== Segment start ==

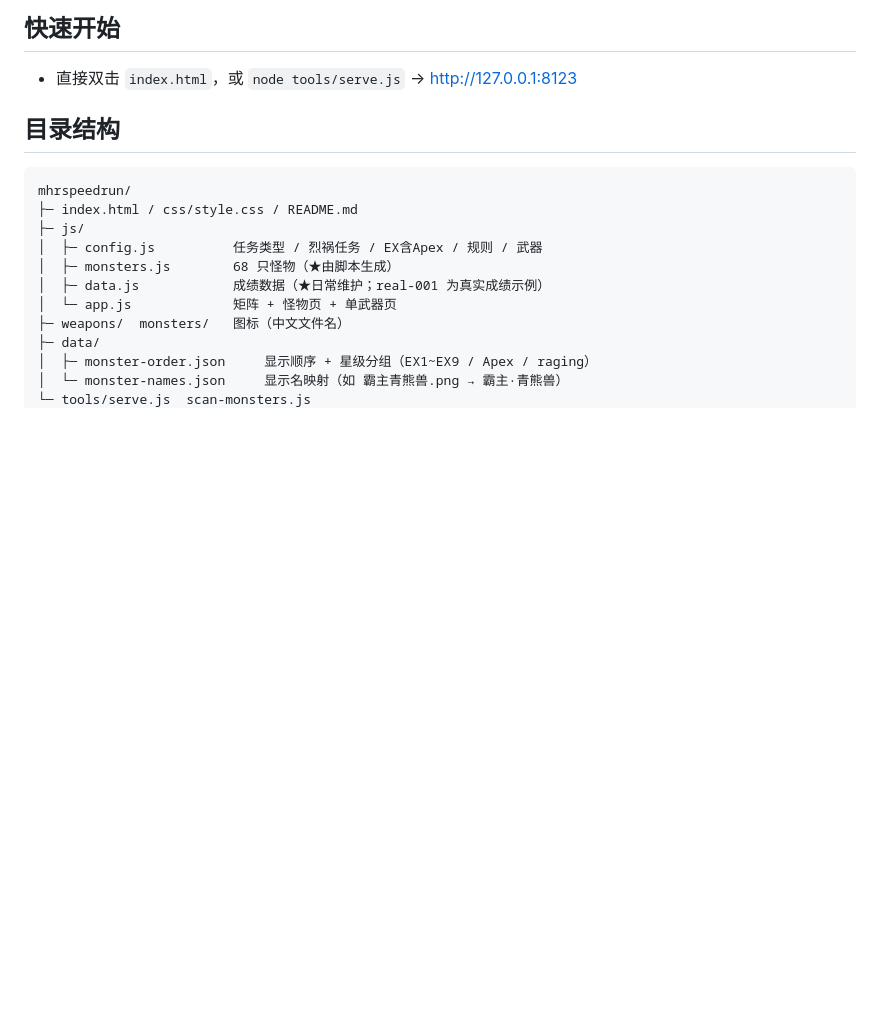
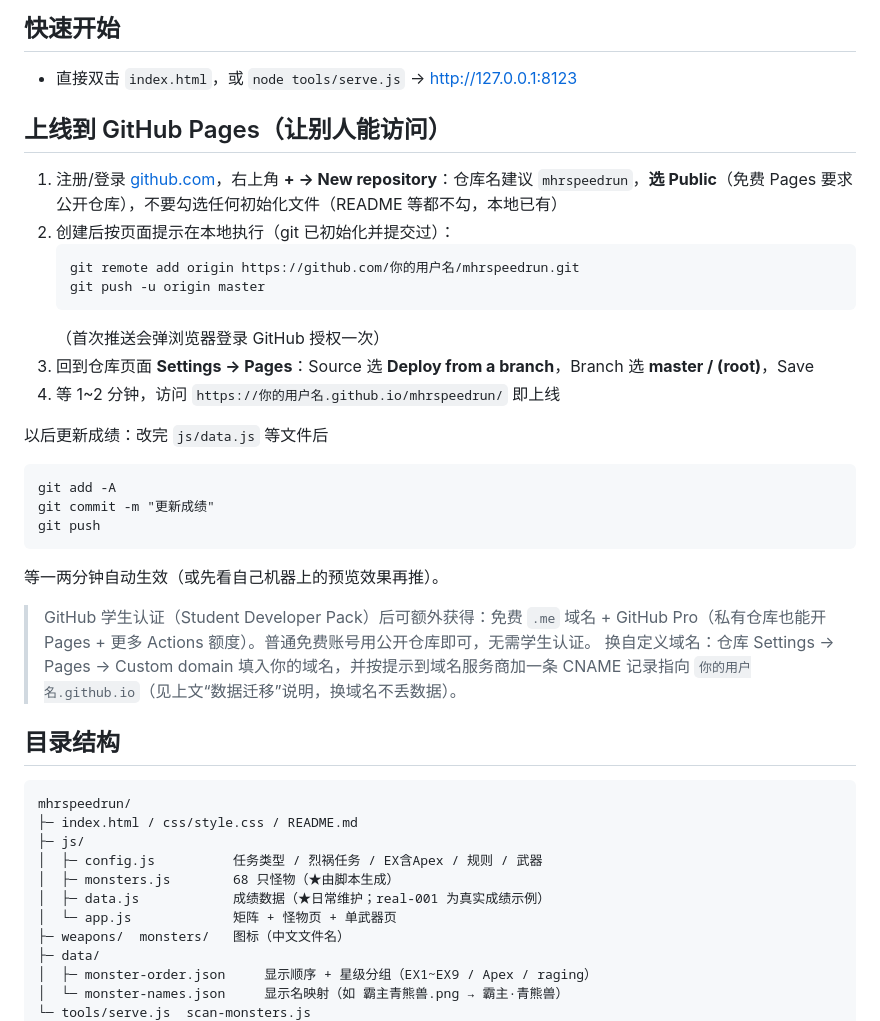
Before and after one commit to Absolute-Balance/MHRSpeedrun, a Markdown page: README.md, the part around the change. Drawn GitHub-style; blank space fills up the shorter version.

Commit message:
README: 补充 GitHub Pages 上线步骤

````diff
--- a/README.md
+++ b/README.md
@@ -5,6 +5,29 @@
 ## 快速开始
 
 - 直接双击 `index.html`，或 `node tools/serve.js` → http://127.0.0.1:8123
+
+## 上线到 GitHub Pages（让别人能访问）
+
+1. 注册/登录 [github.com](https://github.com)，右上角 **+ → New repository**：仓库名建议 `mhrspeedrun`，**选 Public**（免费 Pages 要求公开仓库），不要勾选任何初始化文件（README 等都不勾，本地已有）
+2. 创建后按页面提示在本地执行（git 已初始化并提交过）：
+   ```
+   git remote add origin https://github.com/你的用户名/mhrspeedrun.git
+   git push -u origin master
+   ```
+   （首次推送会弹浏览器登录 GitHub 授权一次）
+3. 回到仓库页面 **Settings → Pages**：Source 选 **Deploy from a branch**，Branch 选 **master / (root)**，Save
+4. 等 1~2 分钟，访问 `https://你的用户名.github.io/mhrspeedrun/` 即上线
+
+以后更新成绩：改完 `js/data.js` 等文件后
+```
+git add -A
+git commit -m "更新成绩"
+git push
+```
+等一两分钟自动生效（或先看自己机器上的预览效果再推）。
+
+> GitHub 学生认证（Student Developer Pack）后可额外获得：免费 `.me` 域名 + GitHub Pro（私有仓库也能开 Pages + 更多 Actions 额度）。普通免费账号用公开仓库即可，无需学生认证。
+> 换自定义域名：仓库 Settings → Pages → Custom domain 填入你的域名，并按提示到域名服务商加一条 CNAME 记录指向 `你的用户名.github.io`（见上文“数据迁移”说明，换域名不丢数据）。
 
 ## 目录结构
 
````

== Segment end ==
== Segment start ==

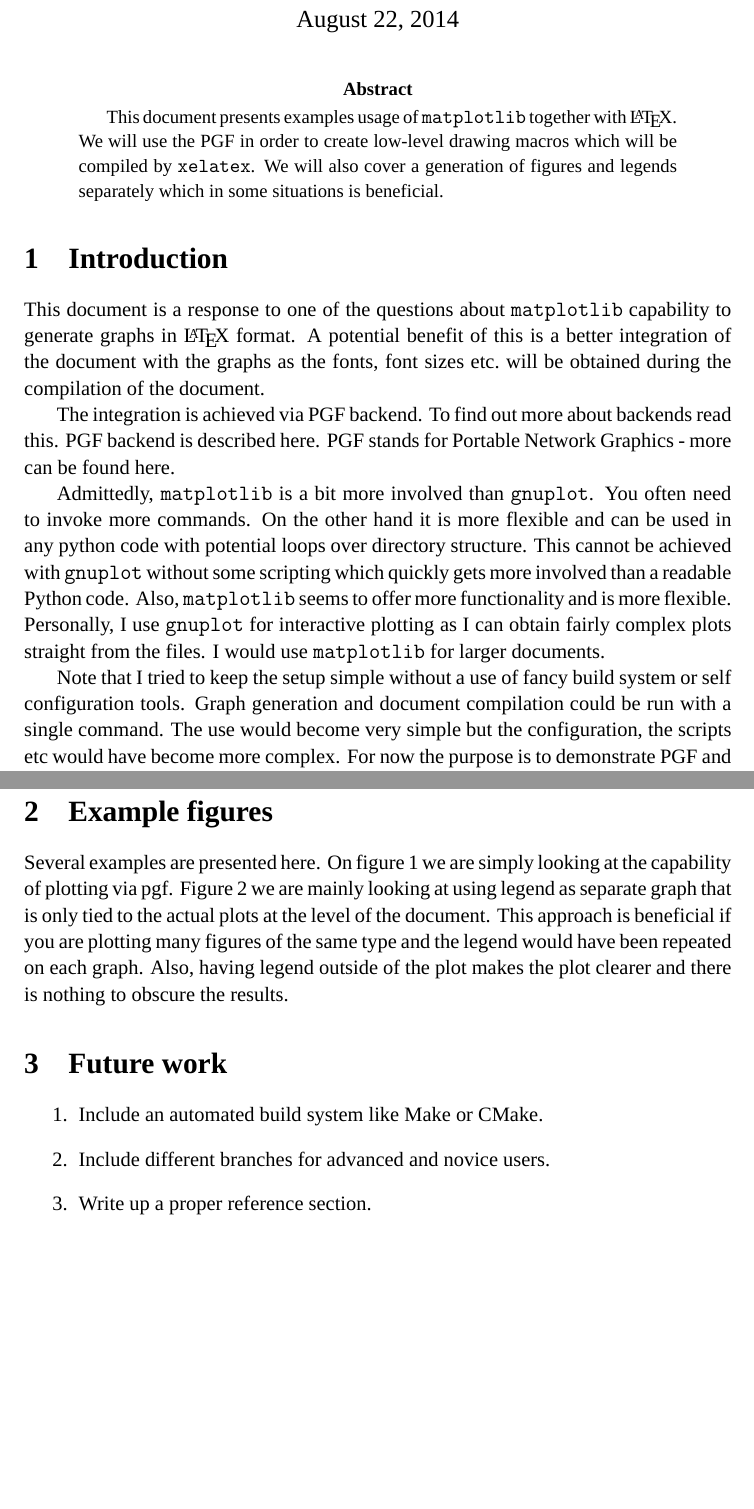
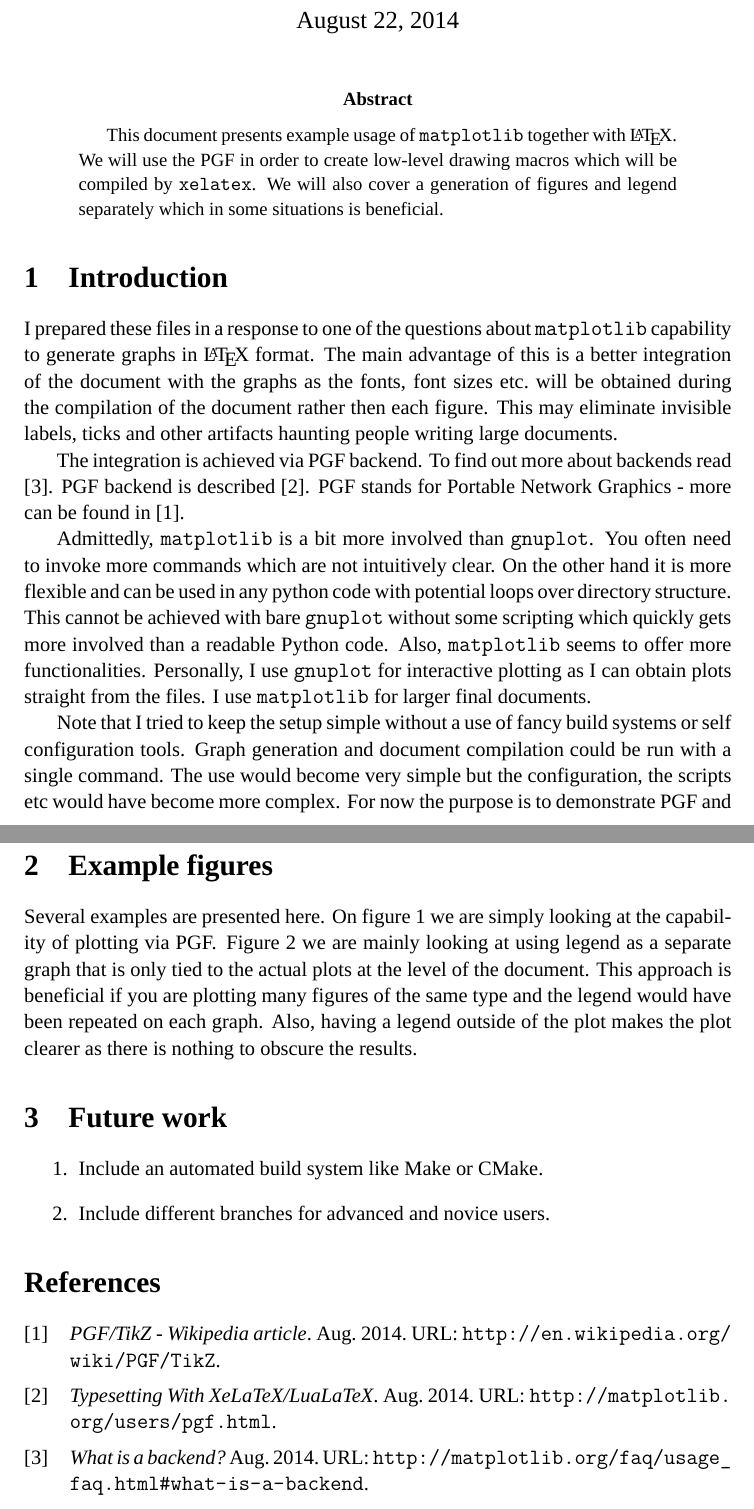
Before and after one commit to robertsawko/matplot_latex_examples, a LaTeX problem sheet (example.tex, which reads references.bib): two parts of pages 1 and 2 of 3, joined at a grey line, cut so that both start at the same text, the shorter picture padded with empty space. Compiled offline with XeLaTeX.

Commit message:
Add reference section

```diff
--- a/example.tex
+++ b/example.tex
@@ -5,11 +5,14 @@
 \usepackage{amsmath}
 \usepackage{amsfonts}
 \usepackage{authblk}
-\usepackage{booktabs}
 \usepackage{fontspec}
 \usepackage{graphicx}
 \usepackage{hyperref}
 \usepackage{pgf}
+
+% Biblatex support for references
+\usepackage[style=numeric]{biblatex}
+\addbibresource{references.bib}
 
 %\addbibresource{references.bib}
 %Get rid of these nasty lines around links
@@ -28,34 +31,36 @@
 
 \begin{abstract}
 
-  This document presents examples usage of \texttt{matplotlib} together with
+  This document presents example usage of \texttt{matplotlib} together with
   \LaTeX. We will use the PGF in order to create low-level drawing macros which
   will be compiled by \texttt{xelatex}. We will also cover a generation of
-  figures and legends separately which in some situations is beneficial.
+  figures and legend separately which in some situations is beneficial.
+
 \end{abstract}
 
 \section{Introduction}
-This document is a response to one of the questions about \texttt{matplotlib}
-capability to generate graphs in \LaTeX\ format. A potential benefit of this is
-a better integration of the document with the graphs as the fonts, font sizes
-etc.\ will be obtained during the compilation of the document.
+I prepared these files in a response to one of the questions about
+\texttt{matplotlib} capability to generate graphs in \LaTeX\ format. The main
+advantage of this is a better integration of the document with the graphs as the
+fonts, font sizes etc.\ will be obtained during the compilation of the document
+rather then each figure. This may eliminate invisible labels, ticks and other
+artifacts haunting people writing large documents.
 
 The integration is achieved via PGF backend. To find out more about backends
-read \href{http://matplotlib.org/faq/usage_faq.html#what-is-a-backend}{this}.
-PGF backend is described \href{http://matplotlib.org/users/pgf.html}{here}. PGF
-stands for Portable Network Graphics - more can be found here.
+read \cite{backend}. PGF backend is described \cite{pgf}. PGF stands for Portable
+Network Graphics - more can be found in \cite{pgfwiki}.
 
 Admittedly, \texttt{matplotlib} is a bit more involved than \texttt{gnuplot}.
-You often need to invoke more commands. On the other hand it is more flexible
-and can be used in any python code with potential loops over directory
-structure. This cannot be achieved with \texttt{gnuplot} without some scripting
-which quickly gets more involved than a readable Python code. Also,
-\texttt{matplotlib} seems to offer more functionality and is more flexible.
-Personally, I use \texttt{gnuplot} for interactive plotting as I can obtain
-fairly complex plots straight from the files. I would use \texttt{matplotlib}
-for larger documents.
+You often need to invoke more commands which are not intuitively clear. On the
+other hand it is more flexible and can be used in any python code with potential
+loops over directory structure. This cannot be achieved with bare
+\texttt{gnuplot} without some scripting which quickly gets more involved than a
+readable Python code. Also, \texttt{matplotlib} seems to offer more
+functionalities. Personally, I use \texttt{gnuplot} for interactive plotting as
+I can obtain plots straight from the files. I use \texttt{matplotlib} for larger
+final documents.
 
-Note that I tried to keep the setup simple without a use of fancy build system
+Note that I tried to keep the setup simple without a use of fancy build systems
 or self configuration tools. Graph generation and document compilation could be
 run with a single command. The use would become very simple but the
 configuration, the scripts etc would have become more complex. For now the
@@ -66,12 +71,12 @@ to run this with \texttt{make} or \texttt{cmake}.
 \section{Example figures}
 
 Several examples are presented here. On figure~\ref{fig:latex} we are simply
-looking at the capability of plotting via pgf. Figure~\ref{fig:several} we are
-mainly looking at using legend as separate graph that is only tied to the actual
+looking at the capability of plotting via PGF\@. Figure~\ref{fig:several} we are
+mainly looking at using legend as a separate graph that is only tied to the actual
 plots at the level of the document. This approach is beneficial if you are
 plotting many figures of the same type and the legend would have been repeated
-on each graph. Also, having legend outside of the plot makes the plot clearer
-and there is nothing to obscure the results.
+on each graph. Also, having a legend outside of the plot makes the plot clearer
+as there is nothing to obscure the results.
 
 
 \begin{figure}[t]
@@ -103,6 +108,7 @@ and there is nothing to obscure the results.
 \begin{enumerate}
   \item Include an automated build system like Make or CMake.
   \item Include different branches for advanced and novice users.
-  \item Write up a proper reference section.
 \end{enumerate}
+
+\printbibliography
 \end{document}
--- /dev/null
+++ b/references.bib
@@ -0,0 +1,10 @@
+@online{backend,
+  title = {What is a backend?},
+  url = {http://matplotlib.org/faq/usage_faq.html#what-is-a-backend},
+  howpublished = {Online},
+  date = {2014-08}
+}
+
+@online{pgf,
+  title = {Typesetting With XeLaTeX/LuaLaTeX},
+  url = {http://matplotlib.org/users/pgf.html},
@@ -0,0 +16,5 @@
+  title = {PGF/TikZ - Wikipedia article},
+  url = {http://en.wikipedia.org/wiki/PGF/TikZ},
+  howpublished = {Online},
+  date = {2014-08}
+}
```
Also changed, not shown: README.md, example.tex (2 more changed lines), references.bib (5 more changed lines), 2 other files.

== Segment end ==

**WHAT TO PRODUCE:** What lines in the material mention "你的用户名"? Copy every one of them.

**RESPONSE TO THE TASK:**
+   git remote add origin https://github.com/你的用户名/mhrspeedrun.git
+4. 等 1~2 分钟，访问 `https://你的用户名.github.io/mhrspeedrun/` 即上线
+> 换自定义域名：仓库 Settings → Pages → Custom domain 填入你的域名，并按提示到域名服务商加一条 CNAME 记录指向 `你的用户名.github.io`（见上文“数据迁移”说明，换域名不丢数据）。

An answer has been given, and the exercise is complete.